> _EXERCISE DIRECTIONS_
Please return every line in the entries below with the word "bool" in it.

> _INPUT MATERIAL_
****************
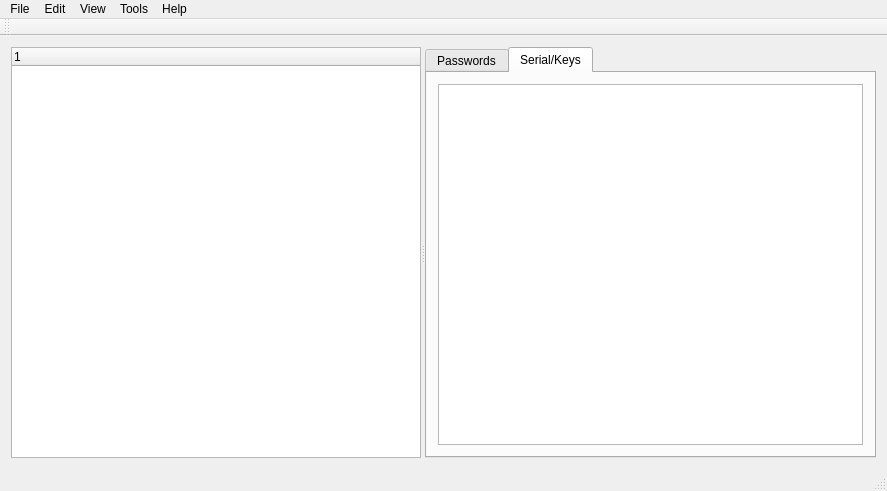
First picture: the form in homescreen.ui, repository DensonNgumo/Vault, before the edit.
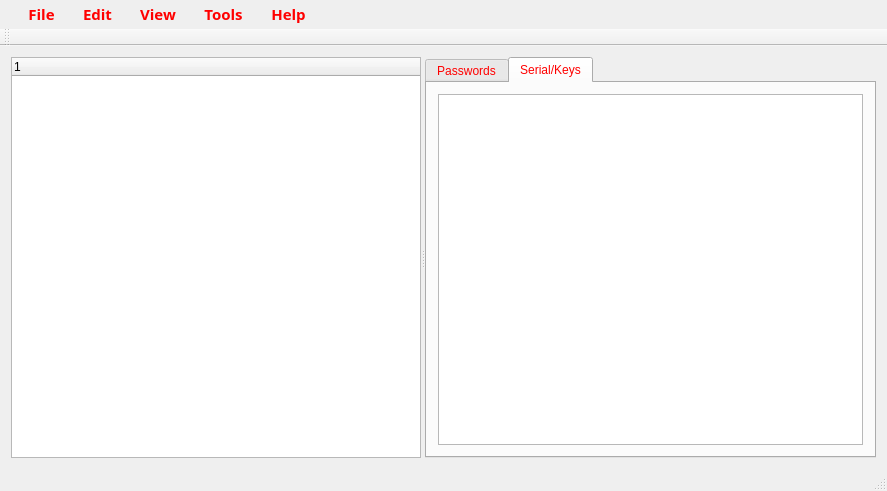
Second picture: the form after the edit. The open tabs and pages were chosen to show the change. Icons and pictures are not drawn.

Patch:
```diff
--- a/homescreen.ui
+++ b/homescreen.ui
@@ -16,6 +16,13 @@
   <property name="windowTitle">
    <string>Vault</string>
   </property>
+  <property name="windowIcon">
+   <iconset resource="MyResources.qrc">
+    <normaloff>:/Images/member2.png</normaloff>:/Images/member2.png</iconset>
+  </property>
+  <property name="styleSheet">
+   <string notr="true"/>
+  </property>
   <widget class="QWidget" name="centralWidget">
    <layout class="QGridLayout" name="gridLayout">
     <item row="0" column="0">
@@ -24,6 +31,9 @@
        <enum>Qt::Horizontal</enum>
       </property>
       <widget class="QTreeWidget" name="treeWidget_groups">
+       <property name="styleSheet">
+        <string notr="true"/>
+       </property>
        <property name="dragEnabled">
         <bool>false</bool>
        </property>
@@ -43,9 +53,15 @@
        </column>
       </widget>
       <widget class="QTabWidget" name="tabWidget">
+       <property name="styleSheet">
+        <string notr="true">color:red;</string>
+       </property>
        <property name="tabPosition">
         <enum>QTabWidget::North</enum>
        </property>
+       <property name="tabShape">
+        <enum>QTabWidget::Rounded</enum>
+       </property>
        <property name="currentIndex">
         <number>0</number>
        </property>
@@ -78,7 +94,11 @@
         </attribute>
         <layout class="QGridLayout" name="gridLayout_3">
          <item row="0" column="0">
-          <widget class="QTableView" name="tableView_keyInfo"/>
+          <widget class="QTableView" name="tableView_keyInfo">
+           <property name="styleSheet">
+            <string notr="true">color:black;</string>
+           </property>
+          </widget>
          </item>
         </layout>
        </widget>
@@ -93,9 +113,24 @@
      <x>0</x>
      <y>0</y>
      <width>887</width>
-     <height>21</height>
+     <height>26</height>
     </rect>
    </property>
+   <property name="font">
+    <font>
+     <family>Tekton Pro</family>
+     <pointsize>11</pointsize>
+     <weight>75</weight>
+     <bold>true</bold>
+    </font>
+   </property>
+   <property name="styleSheet">
+    <string notr="true">spacing:20px;
+padding:1px 4px;
+border-radius:4px;
+color:red;
+</string>
+   </property>
    <widget class="QMenu" name="menu_File">
     <property name="title">
      <string>File</string>
```
Left out of the diff: 211 changed lines with no effect on the pictures.
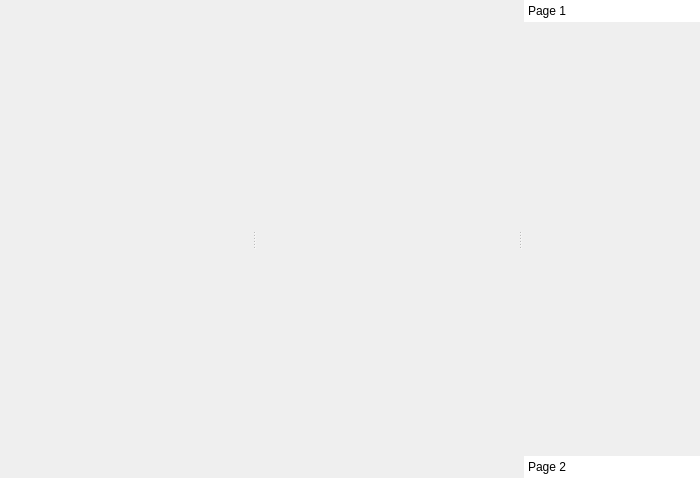
This is TurboGrade/ui/codeview.ui in wassgha/TurboGrade as Qt 5 draws it before an edit. The edited form follows.
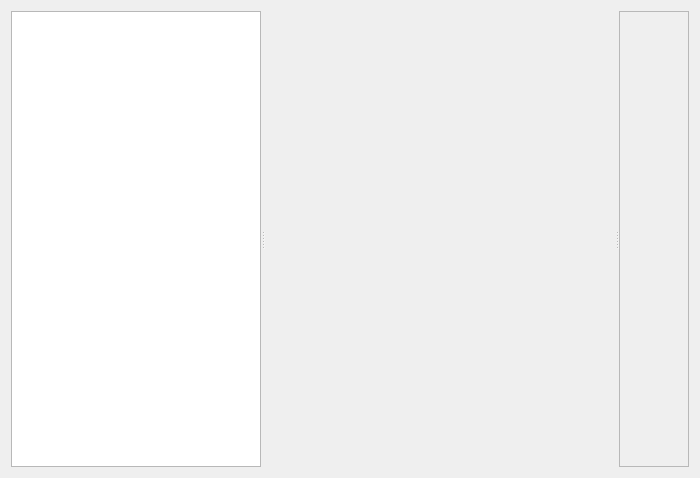
This is the edited form. Icons and pictures are not drawn. Custom widgets are drawn as their Qt base class.

Commit message: Created comment sidebar

```diff
--- a/TurboGrade/ui/codeview.ui
+++ b/TurboGrade/ui/codeview.ui
@@ -40,39 +40,27 @@
 QSplitter::handle:horizontal {
         image: url(:/misc/res/splitter.png);
 }
-QToolBox#toolBox::tab {
-	background: white;
-}</string>
+QScrollArea#comments {
+	border: none;
+	background: transparent;
+}
+QScrollArea#comments &gt; #scrollAreaWidgetContents {
+	border: none;
+	background: transparent;
+}
+
+QAbstractScrollArea #scrollAreaWidgetContents  {
+ background-color:transparent;
+}
+
+</string>
   </property>
-  <layout class="QGridLayout" name="gridLayout_2">
-   <property name="leftMargin">
-    <number>0</number>
-   </property>
-   <property name="topMargin">
-    <number>0</number>
-   </property>
-   <property name="rightMargin">
-    <number>0</number>
-   </property>
-   <property name="bottomMargin">
-    <number>0</number>
-   </property>
-   <item row="0" column="0">
     <layout class="QGridLayout" name="gridLayout">
-     <item row="2" column="0">
+   <item row="0" column="0">
       <widget class="QSplitter" name="splitter">
-       <property name="sizePolicy">
-        <sizepolicy hsizetype="Expanding" vsizetype="Expanding">
-         <horstretch>0</horstretch>
-         <verstretch>0</verstretch>
-        </sizepolicy>
-       </property>
        <property name="orientation">
         <enum>Qt::Horizontal</enum>
        </property>
-       <property name="handleWidth">
-        <number>8</number>
-       </property>
        <widget class="QTreeView" name="treeView">
         <property name="sizePolicy">
          <sizepolicy hsizetype="MinimumExpanding" vsizetype="Expanding">
@@ -115,41 +103,27 @@
         <property name="contextMenuPolicy">
          <enum>Qt::NoContextMenu</enum>
         </property>
-       </widget>
-       <widget class="QToolBox" name="toolBox">
-        <property name="currentIndex">
-         <number>0</number>
-        </property>
-        <widget class="QWidget" name="page_5">
-         <property name="geometry">
-          <rect>
-           <x>0</x>
-           <y>0</y>
-           <width>188</width>
-           <height>408</height>
-          </rect>
-         </property>
-         <attribute name="label">
-          <string>Page 1</string>
-         </attribute>
-        </widget>
-        <widget class="QWidget" name="page_6">
+      <zorder>groupBox</zorder>
+     </widget>
+     <widget class="QScrollArea" name="comments">
+      <property name="widgetResizable">
+       <bool>true</bool>
+      </property>
+      <property name="alignment">
+       <set>Qt::AlignHCenter|Qt::AlignTop</set>
+      </property>
+      <widget class="QWidget" name="scrollAreaWidgetContents">
          <property name="geometry">
           <rect>
            <x>0</x>
            <y>0</y>
-           <width>188</width>
-           <height>408</height>
-          </rect>
-         </property>
-         <attribute name="label">
-          <string>Page 2</string>
-         </attribute>
+         <width>364</width>
+         <height>454</height>
+        </rect>
+       </property>
         </widget>
        </widget>
       </widget>
-     </item>
-    </layout>
    </item>
   </layout>
  </widget>
```
Lines whose indentation alone changed are shown as unchanged. The commit also changes 9 other files.
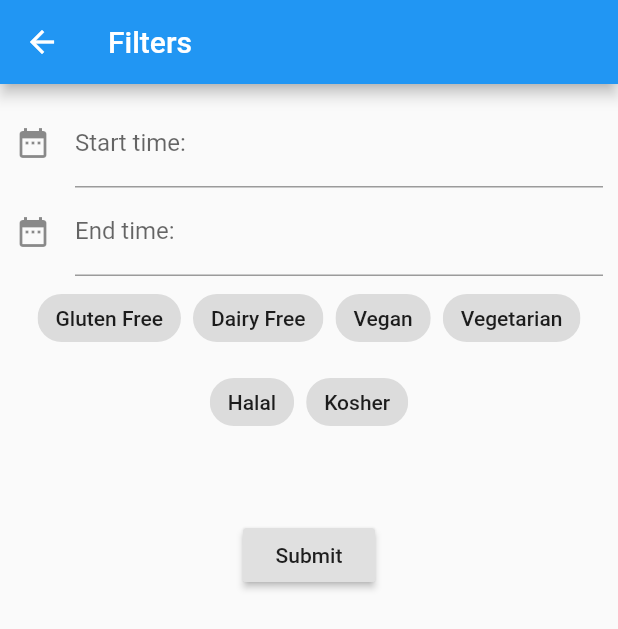
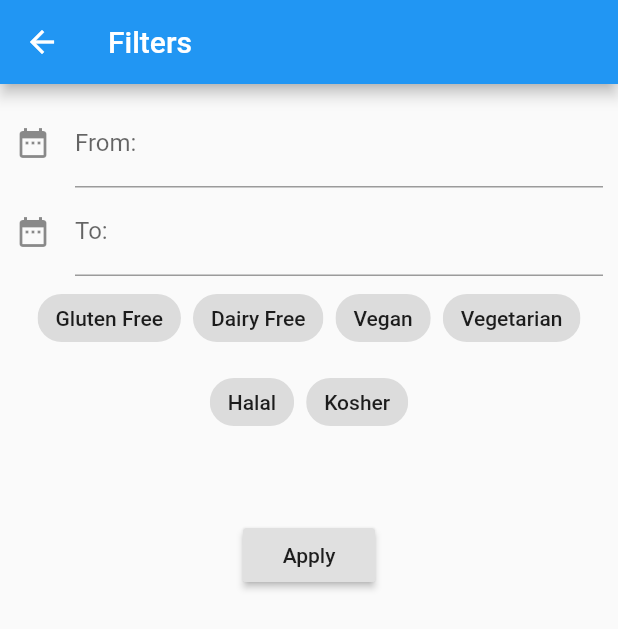
Before and after one commit to mattrossman/free-food-finders, a Flutter app: the FilterScreen screen opened directly, on a phone screen of 412 x 824 dp. Shown: the top 629 px of the screen. Run offline on Flutter 3.47's test engine with Material 2 defaults, Android fonts, the phone set to English and light mode, and no system bars; drawn by our look-alikes of datetime_picker_formfield; our stand-ins replace grouped_list; network calls fail.

Commit message:
Change labels in filter  form

```diff
--- a/lib/form.dart
+++ b/lib/form.dart
@@ -185,14 +185,14 @@ class _FilterFormState extends State<FilterForm> {
             BasicDateTimeField(
               decoration: InputDecoration(
                 icon: Icon(Icons.date_range),
-                labelText: 'Start time:'
+                labelText: 'From:'
               ),
               onSaved: (val) => setState(() => _filter.timestampFrom = val),
             ),
             BasicDateTimeField(
               decoration: InputDecoration(
                 icon: Icon(Icons.date_range),
-                labelText: 'End time:'
+                labelText: 'To:'
               ),
               onSaved: (val) => setState(() => _filter.timestampTo = val),
             ),
@@ -202,7 +202,7 @@ class _FilterFormState extends State<FilterForm> {
             Padding(
               padding: const EdgeInsets.symmetric(vertical: 50.0),
               child: RaisedButton(
-                child: Text('Submit'),
+                child: Text('Apply'),
                 onPressed: () {
                   final form = _filterFormKey.currentState;
                   // Validate returns true if the form is valid, or false
```
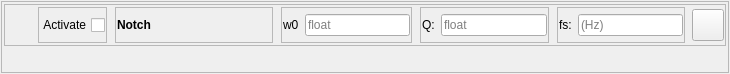
Qt form rena/ui/dsp_ui/NotchFilterWidget.ui (PhysioLabXR/PhysioLabXR-Community) before a commit.
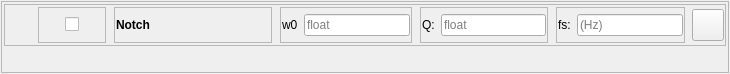
The same form after that commit.

Commit message: remove Activate

```diff
--- a/rena/ui/dsp_ui/NotchFilterWidget.ui
+++ b/rena/ui/dsp_ui/NotchFilterWidget.ui
@@ -168,13 +168,13 @@
                   <property name="bottomMargin">
                    <number>1</number>
                   </property>
-                  <item>
+                  <item alignment="Qt::AlignHCenter|Qt::AlignVCenter">
                    <widget class="QCheckBox" name="ActivateDataProcessorCheckbox">
                     <property name="layoutDirection">
                      <enum>Qt::RightToLeft</enum>
                     </property>
                     <property name="text">
-                     <string>Activate</string>
+                     <string/>
                     </property>
                    </widget>
                   </item>
```
The commit also changes 5 other files.
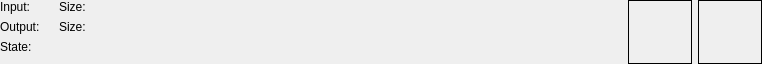
This is Include/iqtfpf/CProcessingItemPreviewGuiComp.ui in naskin-gmg/AcfSln as Qt 5 draws it before an edit. The edited form follows.
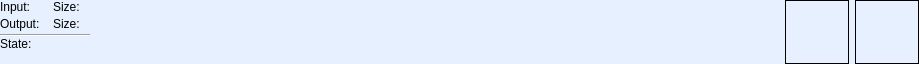
This is the edited form.

What changed in the file:
```diff
--- a/Include/iqtfpf/CProcessingItemPreviewGuiComp.ui
+++ b/Include/iqtfpf/CProcessingItemPreviewGuiComp.ui
@@ -6,7 +6,7 @@
    <rect>
     <x>0</x>
     <y>0</y>
-    <width>762</width>
+    <width>919</width>
     <height>64</height>
    </rect>
   </property>
@@ -16,12 +16,27 @@
   <property name="autoFillBackground">
    <bool>false</bool>
   </property>
-  <layout class="QHBoxLayout" name="horizontalLayout">
+  <property name="styleSheet">
+   <string notr="true">QWidget#CProcessingItemPreviewGuiComp{
+/*	background: qlineargradient(x1: 0, y1: 0, x2: 0, y2: 1, stop: 0 rgb(250,250,250), stop: 1 rgb(220,220,220));*/
+	background:  rgb(230, 240, 255);
+}
+</string>
+  </property>
+  <layout class="QHBoxLayout" name="horizontalLayout_3">
    <property name="margin">
     <number>0</number>
    </property>
    <item>
+    <layout class="QVBoxLayout" name="verticalLayout_3">
+     <property name="spacing">
+      <number>0</number>
+     </property>
+     <item>
     <layout class="QVBoxLayout" name="verticalLayout_2">
+       <property name="spacing">
+        <number>3</number>
+       </property>
      <item>
       <layout class="QGridLayout" name="gridLayout">
        <item row="0" column="0">
@@ -36,6 +51,35 @@
          <property name="text">
           <string/>
          </property>
+           <property name="textFormat">
+            <enum>Qt::RichText</enum>
+           </property>
+           <property name="openExternalLinks">
+            <bool>true</bool>
+           </property>
+           <property name="textInteractionFlags">
+            <set>Qt::LinksAccessibleByKeyboard|Qt::LinksAccessibleByMouse</set>
+           </property>
+          </widget>
+         </item>
+         <item row="0" column="2">
+          <widget class="QLabel" name="label_3">
+           <property name="text">
+            <string>Size:</string>
+           </property>
+          </widget>
+         </item>
+         <item row="0" column="3">
+          <widget class="QLabel" name="InputFileSizeLabel">
+           <property name="text">
+            <string/>
+           </property>
+           <property name="wordWrap">
+            <bool>false</bool>
+           </property>
+           <property name="textInteractionFlags">
+            <set>Qt::NoTextInteraction</set>
+           </property>
         </widget>
        </item>
        <item row="1" column="0">
@@ -50,17 +94,74 @@
          <property name="text">
           <string/>
          </property>
-        </widget>
-       </item>
-       <item row="2" column="0">
+           <property name="textFormat">
+            <enum>Qt::RichText</enum>
+           </property>
+           <property name="openExternalLinks">
+            <bool>true</bool>
+           </property>
+           <property name="textInteractionFlags">
+            <set>Qt::LinksAccessibleByKeyboard|Qt::LinksAccessibleByMouse</set>
+           </property>
+          </widget>
+         </item>
+         <item row="1" column="2">
+          <widget class="QLabel" name="label_4">
+           <property name="text">
+            <string>Size:</string>
+           </property>
+          </widget>
+         </item>
+         <item row="1" column="3">
+          <widget class="QLabel" name="OutputFileSizeLabel">
+           <property name="text">
+            <string/>
+           </property>
+           <property name="wordWrap">
+            <bool>false</bool>
+           </property>
+           <property name="textInteractionFlags">
+            <set>Qt::NoTextInteraction</set>
+           </property>
+          </widget>
+         </item>
+        </layout>
+       </item>
+       <item>
+        <widget class="Line" name="line">
+         <property name="frameShadow">
+          <enum>QFrame::Sunken</enum>
+         </property>
+         <property name="orientation">
+          <enum>Qt::Horizontal</enum>
+         </property>
+        </widget>
+       </item>
+      </layout>
+     </item>
+     <item>
+      <layout class="QHBoxLayout" name="horizontalLayout">
+       <item>
         <widget class="QLabel" name="label_7">
+         <property name="sizePolicy">
+          <sizepolicy hsizetype="Maximum" vsizetype="Preferred">
+           <horstretch>0</horstretch>
+           <verstretch>0</verstretch>
+          </sizepolicy>
+         </property>
          <property name="text">
           <string>State:</string>
          </property>
         </widget>
        </item>
-       <item row="2" column="1">
+       <item>
         <widget class="QLabel" name="ProcessingStateLabel">
+         <property name="font">
+          <font>
+           <weight>75</weight>
+           <bold>true</bold>
+          </font>
+         </property>
          <property name="text">
           <string/>
          </property>
@@ -74,64 +175,12 @@
         <enum>Qt::Vertical</enum>
        </property>
        <property name="sizeType">
-        <enum>QSizePolicy::Preferred</enum>
+        <enum>QSizePolicy::Expanding</enum>
        </property>
        <property name="sizeHint" stdset="0">
         <size>
-         <width>20</width>
-         <height>40</height>
-        </size>
-       </property>
-      </spacer>
-     </item>
-    </layout>
-   </item>
-   <item>
-    <layout class="QVBoxLayout" name="verticalLayout_3">
-     <item>
-      <layout class="QGridLayout" name="gridLayout_2">
-       <item row="0" column="0">
-        <widget class="QLabel" name="label_3">
-         <property name="text">
-          <string>Size:</string>
-         </property>
-        </widget>
-       </item>
-       <item row="0" column="1">
-        <widget class="QLabel" name="InputFileSizeLabel">
-         <property name="text">
-          <string/>
-         </property>
-        </widget>
-       </item>
-       <item row="1" column="0">
-        <widget class="QLabel" name="label_4">
-         <property name="text">
-          <string>Size:</string>
-         </property>
-        </widget>
-       </item>
-       <item row="1" column="1">
-        <widget class="QLabel" name="OutputFileSizeLabel">
-         <property name="text">
-          <string/>
-         </property>
-        </widget>
-       </item>
-      </layout>
-     </item>
-     <item>
-      <spacer name="verticalSpacer_2">
-       <property name="orientation">
-        <enum>Qt::Vertical</enum>
-       </property>
-       <property name="sizeType">
-        <enum>QSizePolicy::Preferred</enum>
-       </property>
-       <property name="sizeHint" stdset="0">
-        <size>
-         <width>20</width>
-         <height>40</height>
+         <width>48</width>
+         <height>0</height>
         </size>
        </property>
       </spacer>
@@ -145,7 +194,7 @@
      </property>
      <property name="sizeHint" stdset="0">
       <size>
-       <width>40</width>
+       <width>675</width>
        <height>20</height>
       </size>
      </property>
```
Lines whose indentation alone changed are shown as unchanged.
****************
> _SOLUTION FOR THIS TASK_
         <bool>false</bool>
+       <bool>true</bool>
    <bool>false</bool>
+            <bool>true</bool>
+            <bool>false</bool>
+            <bool>true</bool>
+            <bool>false</bool>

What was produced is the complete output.